Every line of the material that mentions the word "data" should be copied out.
+ + + + +
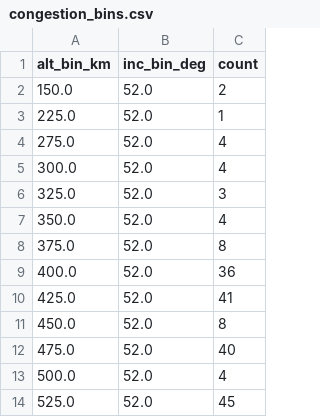
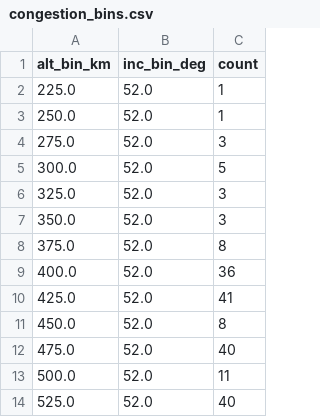
Before and after one commit to kartik703/space_app, a CSV file: data/congestion_bins.csv, drawn as a sheet.

```diff
--- a/data/congestion_bins.csv
+++ b/data/congestion_bins.csv
@@ -1,8 +1,8 @@
 alt_bin_km,inc_bin_deg,count
-150.0,52.0,2
 225.0,52.0,1
-275.0,52.0,4
-300.0,52.0,4
+250.0,52.0,1
+275.0,52.0,3
+300.0,52.0,5
 325.0,52.0,3
-350.0,52.0,4
+350.0,52.0,3
 375.0,52.0,8
@@ -12,3 +12,3 @@ alt_bin_km,inc_bin_deg,count
 475.0,52.0,40
-500.0,52.0,4
-525.0,52.0,45
+500.0,52.0,11
+525.0,52.0,40
```
Also changed, not shown: data/kp_latest.csv, data/tle_altinc.csv, 1 other file.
+ + + + +
◆ Solution below:
Before and after one commit to kartik703/space_app, a CSV file: data/congestion_bins.csv, drawn as a sheet.
--- a/data/congestion_bins.csv
+++ b/data/congestion_bins.csv
Also changed, not shown: data/kp_latest.csv, data/tle_altinc.csv, 1 other file.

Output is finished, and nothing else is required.